Across a number of countries including Venezuela, Colombia, Bolivia, Ecuador, Honduras, Costa Rica, and Nicaragua, incumbent presidents in LatinAmerica have recently sought to amend their constitutions to eliminate or weaken presidential term limits. In some cases, these efforts to extend terms have been part of broader projects to consolidate power, weaken other state institutions, and tilt the electoral playing field in favor of incumbents. From a legal perspective, these cases are interesting because they highlight the limits of (...) tools limiting constitutional change, such as eternity clauses and the unconstitutional constitutional amendment doctrine, to constrain potentially anti-democratic or anti-liberal forms of constitutional change. Although constitutional texts in most of these cases gave courts ample ammunition to reject attempts to eliminate term limits or at least to force those changes down more demanding paths, courts did not stand in the way of most of these efforts and in some cases even used the doctrines to eliminate rather than protect term limits. The case studies highlight the extent to which the “superficial” spread of doctrines controlling constitutional change may fail to block, and indeed may promote, forms of constitutional change that threaten liberal democratic constitutionalism. It also suggests possibilities for deepening the effectiveness of transnational dialogue on these issues. (shrink)
For almost 10 years, the Business Ethics Index (BEI) has measured consumers’ perceptions of business ethical behavior in the USA and numerous other countries. This article expands the BEI to five Latin American countries (Brazil, Bolivia, Mexico, Argentina, and Colombia). The BEI of Argentina and Bolivia were similar in magnitude to the USA, whereas those for Brazil, Colombia, and Mexico were distinctly higher. The component sub-indices showed divergent patterns.
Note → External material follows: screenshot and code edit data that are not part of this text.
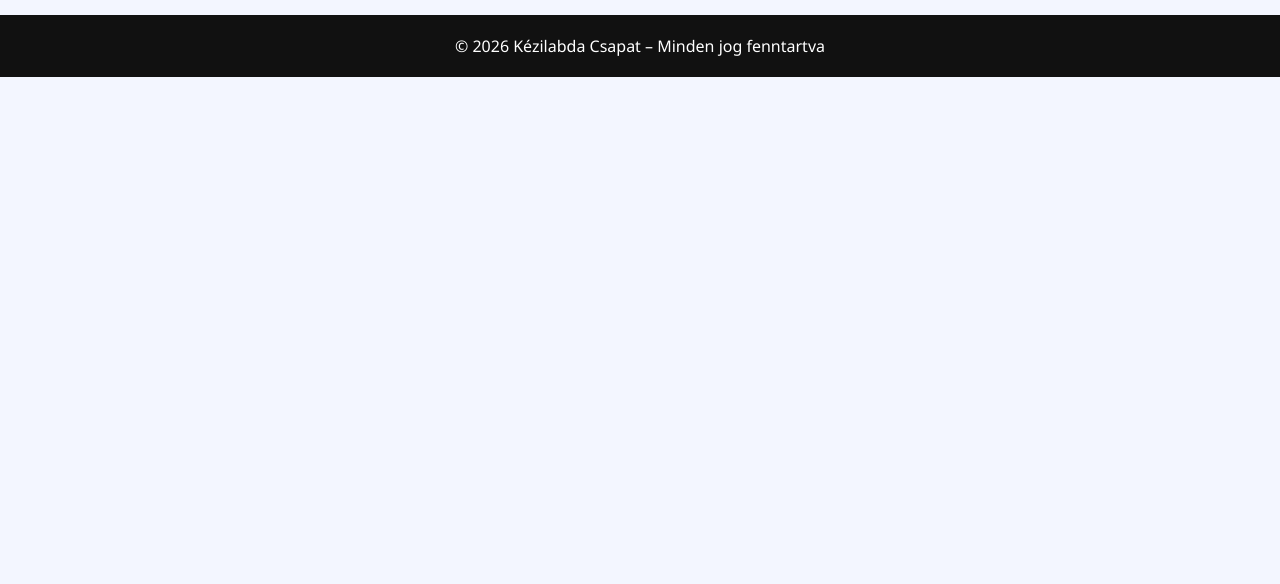
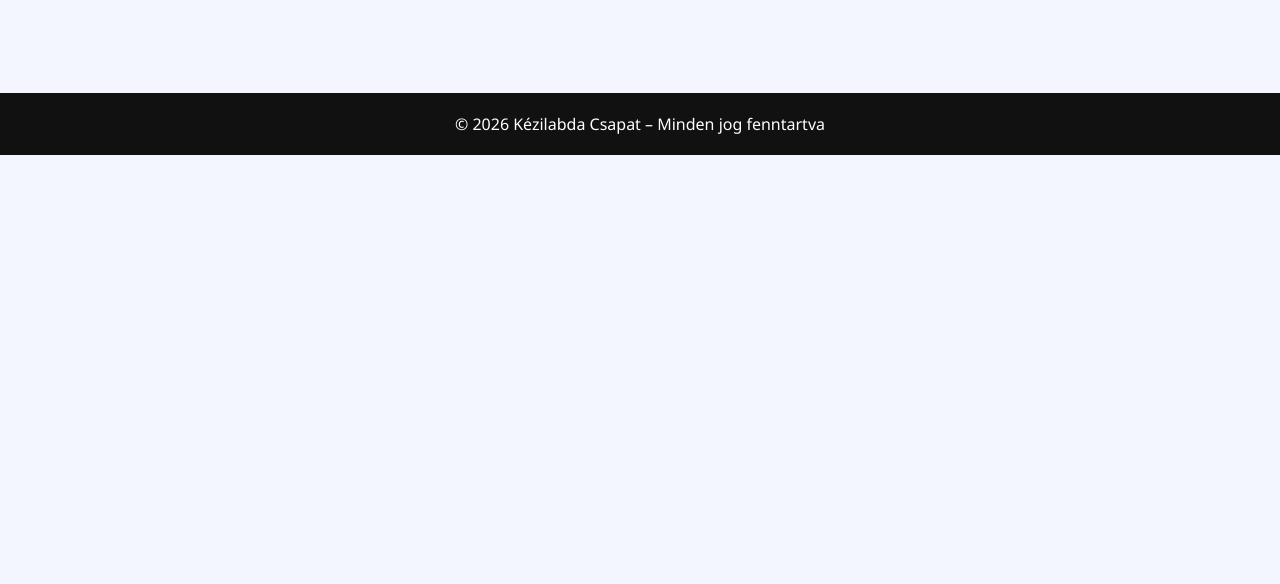
Before and after one commit to bvsekezilabda/honlap, a plain HTML site: page index.html in a window 1280 px wide. Shown: the part 216-800 px from the top of the page. Drawn offline with Linux system fonts and the light colour scheme.

Commit message:
Update index.html

```diff
--- a/index.html
+++ b/index.html
@@ -6,6 +6,19 @@
     <title>Kezdőlap – Kézilabda Csapat</title>
 
     <style>
+        html, body {
+    height: 100%;
+}
+
+body {
+    display: flex;
+    flex-direction: column;
+}
+
+footer {
+    margin-top: auto;
+}
+
         :root {
             --primary: #0057ff;
             --accent: #00c3ff;
```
The major ethical concerns for Brazil and Bolivia concerned service, whereas (...) Mexico and Argentina complained about overpricing. (shrink)